Today in the car, I was listening to a seasonal offering on audible.com from their narrators who were sharing their experiences about the holiday season. That got me to thinking about what I would like to share concerning Christmas. I recalled that many years ago, now; I loved to listen to Morningside on CBC radio, especially on Monday mornings when Peter Gzowski and Stuart McLean would share stories on numerous subjects. I remember one story where Stuart reminisced about the Christmas windows at Eaton's and Simpson's, which, every Christmas, were filled with moving mechanical scenes to celebrate the seasons and which were a favourite thing for families wherever they had stores. I believe Stuart grew up in Montreal.
I well remember all of my brothers and my cousins piling into the Queen Street streetcar, in Toronto, with my grandfather for the trip downtown to view these displays and the wonder and delight we took in it, especially as we drew closer to these iconic stores. It was something we always looked forward to.
Stuart went on to describe the intricacies of the mechanics that went into these displays and had even hunted up the folks who worked on putting them together. Then, he went on to talk about the holiday season in terms of the winter solstice. He spoke about how ancient peoples, especially in northern climes, feared the coming of winter and the shorter hours of daylight.
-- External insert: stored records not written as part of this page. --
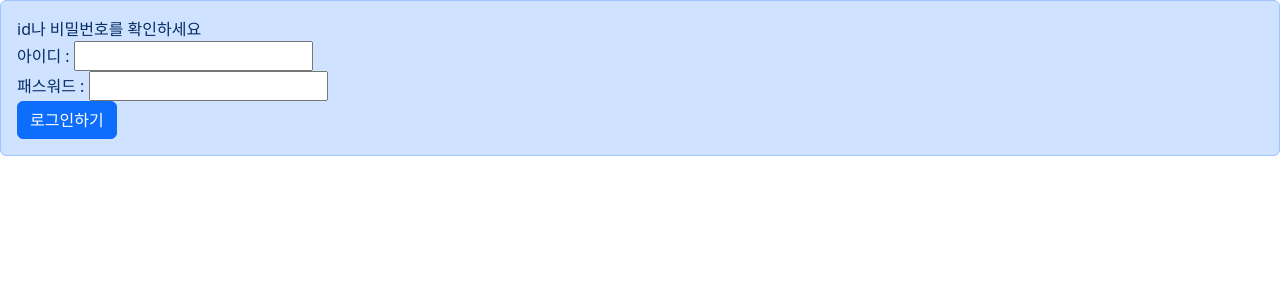
Repository: cheez0909/JSP
Page: http://localhost/1103/session/LoginProcess.jsp
These files come from the project's save history. The page is drawn as it stood at one moment and after the next save; the edit follows.
The browser window is 1280 px wide. The pictures show the whole page.
The page is served by Tomcat 9. Queries for data that is not in the repository find no rows.

Above is the page before, as saved 2023-11-08 06:00:56.

After the next save:
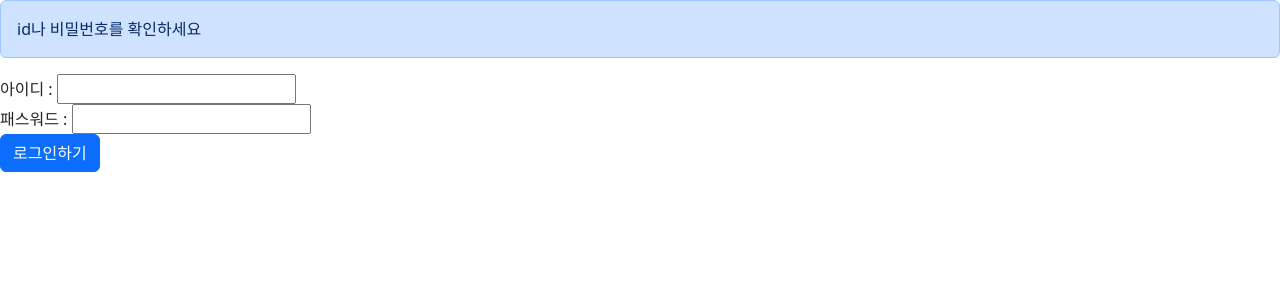
Saved 17 s later.
--- a/1103/src/main/webapp/session/loginForm.jsp
+++ b/1103/src/main/webapp/session/loginForm.jsp
@@ -13,7 +13,7 @@
 	String err = request.getParameter("err");
 
 	if("1".equals(request.getParameter("err"))){%>
-	<div class="alert alert-primary" role="alert">id나 비밀번호를 확인하세요
+	<div class="alert alert-primary" role="alert">id나 비밀번호를 확인하세요</div>
 	<%}
 	if(err!=null){
 		err = request.getParameter("err");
He described how pagan peoples feared the dark and believed that the sun might go out. They devised rituals to appease the gods and looked forward to solstice celebrations which they used to convince the gods to bring back the light. At their height, these celebrations centred around December 21st.
I am sure that Stuart was aware of the analogy between the Christian celebration of Christ's birth and the return of the light, and this story has always resonated with me ever since. How clever our church fathers were to make this connection with new converts to Christianity.
The Bible tells us that Jesus is the light of the world and that his followers are also to be light in the darkness.
In John 8:12, Jesus tells us, "I am the light of the world. Whoever follows me will never walk in darkness, but will have the light of life."
Matthew 5:14-16 says; “You are the light of the world. A town built on a hill cannot be hidden. Neither do people light a lamp and put it under a bowl. Instead they put it on its stand, and it gives light to everyone in the house. In the same way, let your light shine before others, that they may see your good deeds and glorify your Father in heaven.’
And in Ephesians 5:7-14 it reads; ‘Therefore do not be partakers with them; for you were formerly darkness, but now you are Light in the Lord; walk as children of Light (for the fruit of the Light consists in all goodness and righteousness and truth).”
The celebration of Christmas is a time of renewal of hope and recognition of God's greatest gift to us - the coming of the Saviour of the world and the completion of God's plan for mankind.
Through Jesus’ coming, death on the cross and resurrection, our relationship to God can be restored and indeed, we are assured that God sent the Son to bring light to the world and we need never fear that darkness will overcome it. Indeed we are called to shine the light we have received to others in the world to share the free gift we have been given.
For me that is part of what Christmas is all about.
Like the star that the wise men followed, we can show others the way to the Saviour.
By Lynne Willoughby
Enjoy this song by a local artist, and CHRI announcer, Care Baldwin, “The Light of Christmas”.